:: Required work ::
Give the number of lines in the data that hold the string "Also". Nothing else is needed.

Data for analysis section start

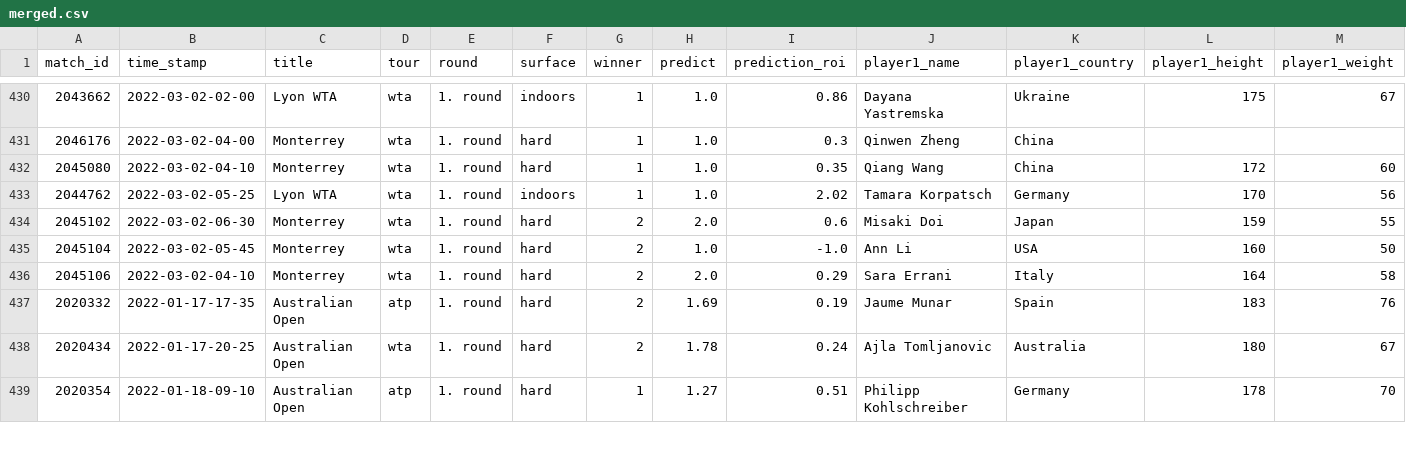
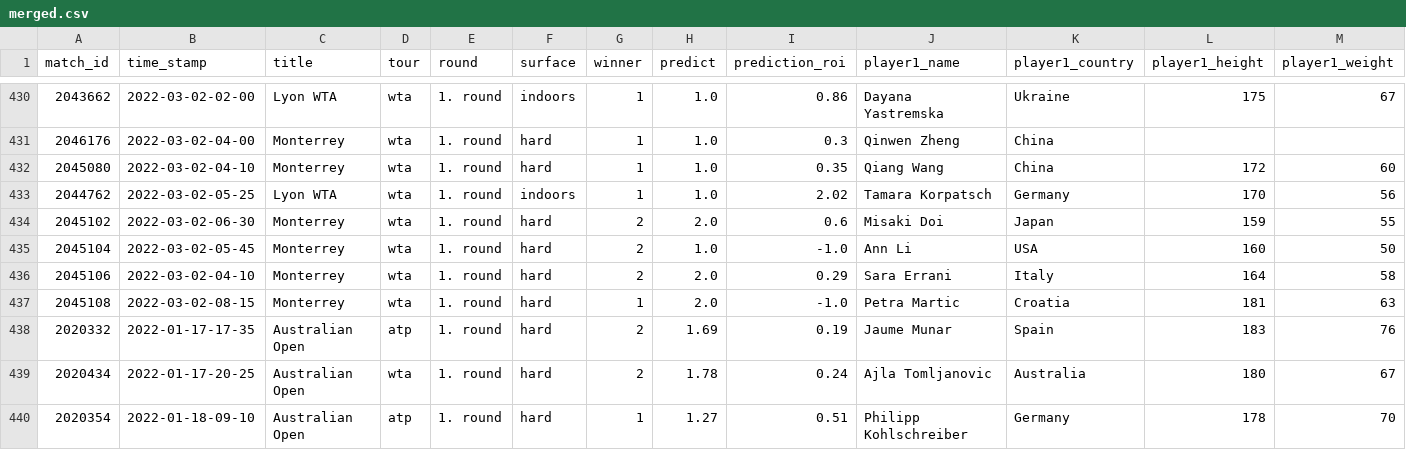
Before and after one commit to ebijun1007/tennis_major_tour_scraper, a CSV file: merged.csv, drawn as a sheet; only a part is shown, gaps mark what is left out; rows hold the shown columns only; the diff names each change by its address in the sheet, - before the commit and + after, or states it on an @@ line.

```diff
--- a/merged.csv
+++ b/merged.csv
+row 437: 2045108 | 2022-03-02-08-15 | Monterrey | wta | 1. round | hard | 1 | 2.0 | -1.0 | Petra Martic | Croatia | 181 | 63
```
Also changed, not shown: data/2022-03-01.csv, data/next_48_hours_match.csv, 8 other files.
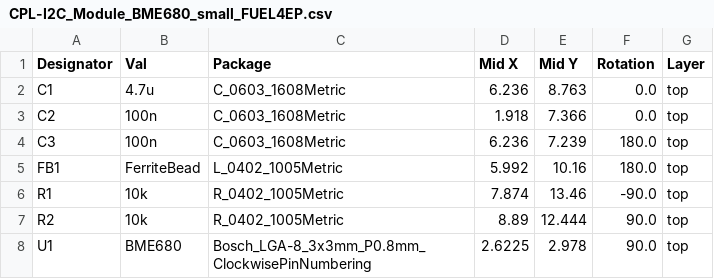
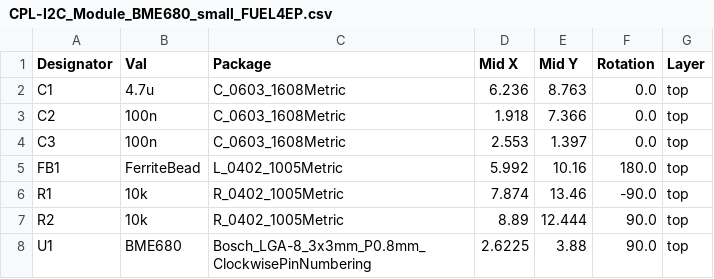
Before and after one commit to FUEL4EP/HomeAutomation, a CSV file: AsksinPP_developments/PCBs/I2C_Module_BME680_small_FUEL4EP/jlcpcb/production_files/CPL-I2C_Module_BME680_small_FUEL4EP.csv, drawn as a sheet.

```diff
--- a/AsksinPP_developments/PCBs/I2C_Module_BME680_small_FUEL4EP/jlcpcb/production_files/CPL-I2C_Module_BME680_small_FUEL4EP.csv
+++ b/AsksinPP_developments/PCBs/I2C_Module_BME680_small_FUEL4EP/jlcpcb/production_files/CPL-I2C_Module_BME680_small_FUEL4EP.csv
@@ -3,3 +3,3 @@ C1,4.7u,C_0603_1608Metric,6.236,8.763,0.0,top
 C2,100n,C_0603_1608Metric,1.918,7.366,0.0,top
-C3,100n,C_0603_1608Metric,6.236,7.239,180.0,top
+C3,100n,C_0603_1608Metric,2.553,1.397,0.0,top
 FB1,FerriteBead,L_0402_1005Metric,5.992,10.16,180.0,top
@@ -7,2 +7,2 @@ R1,10k,R_0402_1005Metric,7.874,13.46,-90.0,top
 R2,10k,R_0402_1005Metric,8.89,12.444,90.0,top
-U1,BME680,Bosch_LGA-8_3x3mm_P0.8mm_ClockwisePinNumbering,2.6225,2.978,90.0,top
+U1,BME680,Bosch_LGA-8_3x3mm_P0.8mm_ClockwisePinNumbering,2.6225,3.88,90.0,top
```
Also changed, not shown: AsksinPP_developments/PCBs/I2C_Module_BME680_FUEL4EP/BOM/I2C_Module_BME680_FUEL4EP.csv, 54 other files.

Data for analysis section end

:: Task output ::
2